How to complete this task. Please reproduce all of the lines below, word for word and in full.

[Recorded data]
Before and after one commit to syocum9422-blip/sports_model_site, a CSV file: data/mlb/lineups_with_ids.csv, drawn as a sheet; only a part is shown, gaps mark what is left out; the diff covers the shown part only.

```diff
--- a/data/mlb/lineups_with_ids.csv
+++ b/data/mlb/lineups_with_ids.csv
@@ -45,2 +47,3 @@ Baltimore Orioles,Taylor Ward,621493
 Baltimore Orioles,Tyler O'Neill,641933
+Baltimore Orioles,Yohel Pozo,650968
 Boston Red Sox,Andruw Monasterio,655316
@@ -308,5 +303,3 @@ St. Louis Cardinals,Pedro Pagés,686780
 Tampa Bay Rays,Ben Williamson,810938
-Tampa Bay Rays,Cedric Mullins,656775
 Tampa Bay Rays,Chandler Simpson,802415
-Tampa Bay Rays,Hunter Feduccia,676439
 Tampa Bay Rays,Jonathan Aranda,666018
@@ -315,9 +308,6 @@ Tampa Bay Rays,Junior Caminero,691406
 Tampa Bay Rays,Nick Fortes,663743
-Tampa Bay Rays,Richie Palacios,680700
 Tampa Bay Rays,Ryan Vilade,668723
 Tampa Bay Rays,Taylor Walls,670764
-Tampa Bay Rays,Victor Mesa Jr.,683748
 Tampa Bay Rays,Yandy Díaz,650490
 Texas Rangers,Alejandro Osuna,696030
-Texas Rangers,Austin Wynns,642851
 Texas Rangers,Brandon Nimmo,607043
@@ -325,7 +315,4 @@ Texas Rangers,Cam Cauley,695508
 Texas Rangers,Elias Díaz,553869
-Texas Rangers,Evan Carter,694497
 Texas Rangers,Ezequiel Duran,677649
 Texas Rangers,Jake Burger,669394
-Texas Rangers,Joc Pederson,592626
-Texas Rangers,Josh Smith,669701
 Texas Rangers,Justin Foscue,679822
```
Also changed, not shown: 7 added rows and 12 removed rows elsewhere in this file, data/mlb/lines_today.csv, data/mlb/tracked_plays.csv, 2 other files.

The answer.
Before and after one commit to syocum9422-blip/sports_model_site, a CSV file: data/mlb/lineups_with_ids.csv, drawn as a sheet; only a part is shown, gaps mark what is left out; the diff covers the shown part only.

```diff
--- a/data/mlb/lineups_with_ids.csv
+++ b/data/mlb/lineups_with_ids.csv
@@ -45,2 +47,3 @@ Baltimore Orioles,Taylor Ward,621493
 Baltimore Orioles,Tyler O'Neill,641933
+Baltimore Orioles,Yohel Pozo,650968
 Boston Red Sox,Andruw Monasterio,655316
@@ -308,5 +303,3 @@ St. Louis Cardinals,Pedro Pagés,686780
 Tampa Bay Rays,Ben Williamson,810938
-Tampa Bay Rays,Cedric Mullins,656775
 Tampa Bay Rays,Chandler Simpson,802415
-Tampa Bay Rays,Hunter Feduccia,676439
 Tampa Bay Rays,Jonathan Aranda,666018
@@ -315,9 +308,6 @@ Tampa Bay Rays,Junior Caminero,691406
 Tampa Bay Rays,Nick Fortes,663743
-Tampa Bay Rays,Richie Palacios,680700
 Tampa Bay Rays,Ryan Vilade,668723
 Tampa Bay Rays,Taylor Walls,670764
-Tampa Bay Rays,Victor Mesa Jr.,683748
 Tampa Bay Rays,Yandy Díaz,650490
 Texas Rangers,Alejandro Osuna,696030
-Texas Rangers,Austin Wynns,642851
 Texas Rangers,Brandon Nimmo,607043
@@ -325,7 +315,4 @@ Texas Rangers,Cam Cauley,695508
 Texas Rangers,Elias Díaz,553869
-Texas Rangers,Evan Carter,694497
 Texas Rangers,Ezequiel Duran,677649
 Texas Rangers,Jake Burger,669394
-Texas Rangers,Joc Pederson,592626
-Texas Rangers,Josh Smith,669701
 Texas Rangers,Justin Foscue,679822
```
Also changed, not shown: 7 added rows and 12 removed rows elsewhere in this file, data/mlb/lines_today.csv, data/mlb/tracked_plays.csv, 2 other files.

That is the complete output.